Functional anatomy of the shoulder


Abduction: movement of the shoulder away from the midline of the body.  Example:  Extending your arm out to the side in order to put your jacket on.

Adduction: movement of the shoulder toward the midline of the body.  Example:  Holding a newspaper in place under your arm.

Flexion:  movement of your arm from a resting position at your side to straight above your head.  Example:  Reaching for the doorknob to open a door.

Extension:  movement of your arm from a resting position at your side to behind you.  Example: Reaching behind the driver’s seat in the car.

Rotator Cuff Tendinopathy

Tendon injuries can develop in any tendon of the body.  In this case, rotator cuff tendinopathy can arise from the tendons of the subscapularis, infraspinatus, supraspinatus, and/or teres minor.   Athletes with a rotator cuff tendinopathy will present with gradual onset of pain in the shoulder.  They may present with tenderness or swelling around the affected tendon.  Athletes may have a constant dull achy pain and weakness with certain movements.   


Tendon: tough connective tissue fibers that connect muscle to bone. 

Tendinitis:  Inflammation of a tendon.

Tendonosis: Chronic condition of a tendon involving wearing of the tendon’s collagen from overuse.

Tendinopathy:  Disease of a tendon.

Signs and symptoms:

  • Constant pain in the area where the rotator cuff tendons attach
  • Night pain, especially when lying on the painful shoulder.
  • Pain followed by minimal activity 
  • Tender, redness, warm to touch, or swollen on the affected tendon
  • Weakness with reaching overhead, behind your back, or lifting.
  • Decreased arm movements


Causes/Risk Factors:

  • Excessive loading of the tendon or general wear and tear of the tendon.
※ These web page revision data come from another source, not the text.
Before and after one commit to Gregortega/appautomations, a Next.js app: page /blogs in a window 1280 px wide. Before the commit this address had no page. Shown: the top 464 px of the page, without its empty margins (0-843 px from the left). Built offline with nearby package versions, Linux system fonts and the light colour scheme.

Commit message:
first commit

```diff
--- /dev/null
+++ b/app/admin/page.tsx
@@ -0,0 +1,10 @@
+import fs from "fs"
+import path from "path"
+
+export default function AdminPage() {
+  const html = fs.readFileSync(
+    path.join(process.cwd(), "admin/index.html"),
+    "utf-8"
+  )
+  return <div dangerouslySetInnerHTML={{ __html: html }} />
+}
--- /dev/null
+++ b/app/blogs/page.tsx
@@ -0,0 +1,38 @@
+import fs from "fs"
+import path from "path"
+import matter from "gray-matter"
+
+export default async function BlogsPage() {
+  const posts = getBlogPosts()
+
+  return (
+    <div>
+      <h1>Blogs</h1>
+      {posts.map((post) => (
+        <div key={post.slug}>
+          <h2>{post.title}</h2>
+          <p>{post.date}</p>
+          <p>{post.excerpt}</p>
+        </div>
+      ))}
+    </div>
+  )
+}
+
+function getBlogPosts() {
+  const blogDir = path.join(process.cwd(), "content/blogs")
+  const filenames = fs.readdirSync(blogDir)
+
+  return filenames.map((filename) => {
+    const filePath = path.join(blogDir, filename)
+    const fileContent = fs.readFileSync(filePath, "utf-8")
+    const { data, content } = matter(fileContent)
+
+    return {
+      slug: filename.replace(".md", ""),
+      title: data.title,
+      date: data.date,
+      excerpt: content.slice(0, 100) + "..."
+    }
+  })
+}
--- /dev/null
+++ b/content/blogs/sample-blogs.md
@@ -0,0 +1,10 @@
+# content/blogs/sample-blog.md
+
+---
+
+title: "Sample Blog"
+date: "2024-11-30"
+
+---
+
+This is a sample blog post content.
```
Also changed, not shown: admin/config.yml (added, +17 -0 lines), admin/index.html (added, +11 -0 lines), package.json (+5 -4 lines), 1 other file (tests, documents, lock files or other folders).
For example, repetitive throwing or overhead movements that occur at work, sports, or daily activities.
  • Muscle imbalance of the rotator cuff muscles
  • Advanced aging
  • Diabetes
  • Obesity
  • Smoking
  • Metabolic syndrome


  • See your local physical therapist (PT) for active exercise therapy. 
  • Identify aggravating movements or activities that reproduce symptoms.1
  • Reduce pain, inflammation, and swelling of the affected tendon.
  • Modify or avoid movements that cause pain so tendon can rest.
  • Strengthen specific rotator cuff muscles.
  • Increase movement of arm in all direction if motion was lost.


1. Lewis J, McCreesh K, Roy J-S, Ginn K. Rotator Cuff Tendinopathy: Navigating the Diagnosis-Management Conundrum. J Orthop Sports Phys Ther. 2015;45(11):923-937. doi:10.2519/jospt.2015.5941.


Dara Ching is a competitive Olympic weightlifter and Crossfit athlete.  She started competing in Olympic weightlifting in 2004, and since, has competed in numerous USAW National and American Open Championships. Dara has been competing in Crossfit competitions since 2011. She is a six time regional level Crossfit competitor. Dara is also a Navy Veteran, who served as a Naval Flight Officer. Currently, Dara is pursuing a doctorate in physical therapy at the University of St. Augustine for Health and Sciences, where she graduates in April.